When I graduated from high school in 1975, senior photos were pretty rote. Guys had laughable and elaborate coiffures and wore loud jackets, girls had hair that was long, straight, and parted in the middle, and that was about it. The only breakout photo that I remember was of a friend who was a photographer for the yearbook and had his photo taken with his camera cradled in his hand.
In Nebraska, the approach to boring senior class photos is a little bit different these days.
Apparently Nebraska kids want to be photographed with guns. So one school district had to come up with some rules about whether gun photos would be considered appropriate, and how they might be regulated. It concluded that gun photos would be permitted if they were “tasteful and appropriate,” didn’t feature students pointing guns at the camera, and also didn’t include an animal in “obvious distress.”
I’m glad they added that last condition to the rule. Who would want to open their high school yearbook and see poor blasted Bambi or a partially skinned squirrel on the page? After all, the acne issues and the hair styles are bound to be ugly enough.
We’re about a week from the midterm election.
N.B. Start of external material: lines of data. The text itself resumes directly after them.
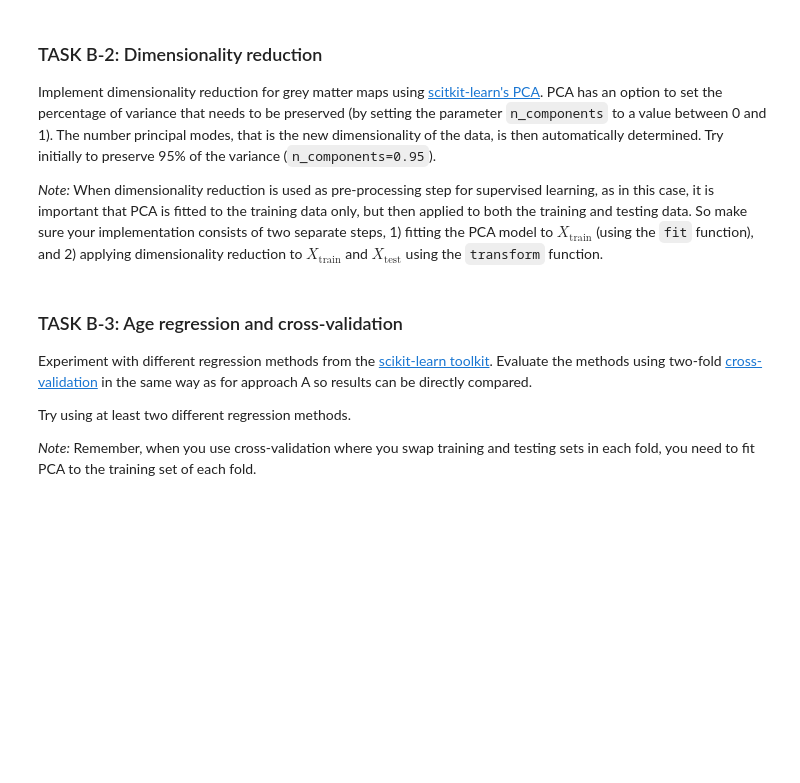
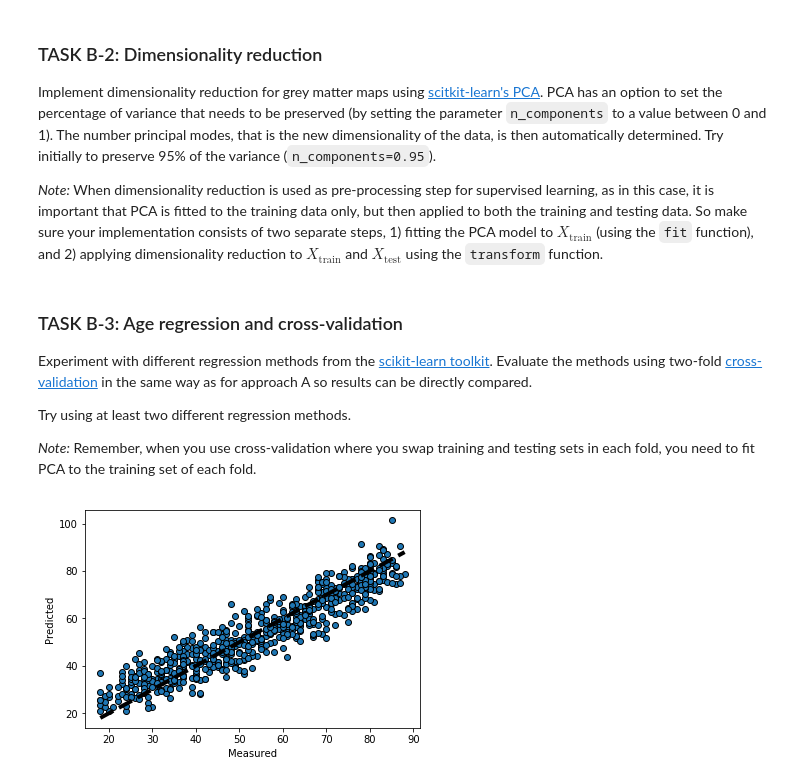
Before and after one commit to yangglebin/Medical-Image-Computing, a Jupyter notebook: MIC-Coursework.ipynb, the cells around one changed output. Cells and saved outputs as stored; diff of their text form; code cells hidden in the pictures; blank space fills up the shorter version.

```diff
--- a/MIC-Coursework.ipynb
+++ b/MIC-Coursework.ipynb
@@ -414,0 +383,14 @@ X_train_pca, X_valid_pca, y_train, y_valid = apply_PCA()
+# %%
+# Shuffles the (X,y) pair and returns a training set and a validation set
+def shuffle_and_divide(X):
+    # Shuffle X and Y.
+    X_copy = list(X)
+    actual_ages = list(meta_data['age'])
+    Xy = list(zip(X_copy, actual_ages))
+    shuffle(Xy)
+    X_shuffled, actual_ages_shuffled = zip(*Xy)
+    # Cut the matrix in two.
+    cutoff = int(len(X_shuffled)/2)
+    X_train, y_train = list(X_shuffled[:cutoff]), list(actual_ages_shuffled[:cutoff])
+    X_valid, y_valid = list(X_shuffled[cutoff:]), list(actual_ages_shuffled[cutoff:])
+    return X_train, X_valid, y_train, y_valid
@@ -420,3 +407,29 @@ Experiment with different regression methods from the [scikit-learn toolkit](htt
 Try using at least two different regression methods.
 
 *Note:* Remember, when you use cross-validation where you swap training and testing sets in each fold, you need to fit PCA to the training set of each fold.
+# %%
+def cross_validate():
+    X_train, X_valid, y_train, y_valid = shuffle_and_divide(X)
+    lr = linear_model.LinearRegression()
+    # First fit
+    lr.fit(X_train, y_train)
+    predicted_f1 = lr.predict(X_valid)
+    # Second fit
+    lr.fit(X_valid, y_valid)
+    predicted_f2 = lr.predict(X_train)
+    # Concatenate both folds.
+    predicted = np.append(predicted_f1,predicted_f2)
+    actual = y_valid + y_train
+    fig, ax = plt.subplots()
+    # And plot.
+    ax.scatter(actual, predicted, edgecolors=(0, 0, 0))
+    min_age, max_age = min(actual), max(actual)
+    ax.plot([min_age, max_age], [min_age, max_age], 'k--', lw=4)
+    ax.set_xlabel('Measured')
+    ax.set_ylabel('Predicted')
+    plt.show()
+
+
+cross_validate()
+# %% [output]
+[figure, added]
```
Also changed, not shown: parts of 4 cells of this notebook.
Can you feel the excitement? No?
You can tell that Voting Day is drawing near because the Ohio State football games now feature ads for the well-heeled state and local candidates, showing them in old family photos or walking kids to a park for a little swing while the narrator talks about the need for security. Ohio State games are the most expensive local TV programming on which to run commercials because they always draw a big audience, so the campaigns tend to husband their resources and run the feel-good ads only on the eve of the election.
Other signs of the impending election come in our mailboxes, both tangible and electronic. Most of the mail we get these days is political junk mail, with glossy pictures of candidates and urgent descriptions of their qualifications and positions. Does anyone, even the loneliest shut-in or the most zealous partisan, actually read this drivel? In our house, it gets automatically pitched into the recycling bin, and the incessant over-the-top email appeals for money, money, money — “Our opponents have launched a new ad! Won’t you contribute $10 to help us meet our goal?” — get the same treatment.
But there is one telltale sign that you won’t see, around here at least: average citizens actually talking to each other about the election. Instead, there’s an eerie silence about it. In Ohio, that’s partially explained by the fact that its a midterm election and because the governor’s race and other statewide contests are uncompetitive, but I think something deeper is at play. Many people, of all political persuasions, seem to be disgusted and disaffected with the political process and would rather disengage than be disappointed by a perceived champion who turns out to be a bumbling, unprincipled hack. That’s understandable, but dangerous in a democracy.
On November 4, the polls will open, people will vote, and winners and losers will be determined. How many Ohioans will even care?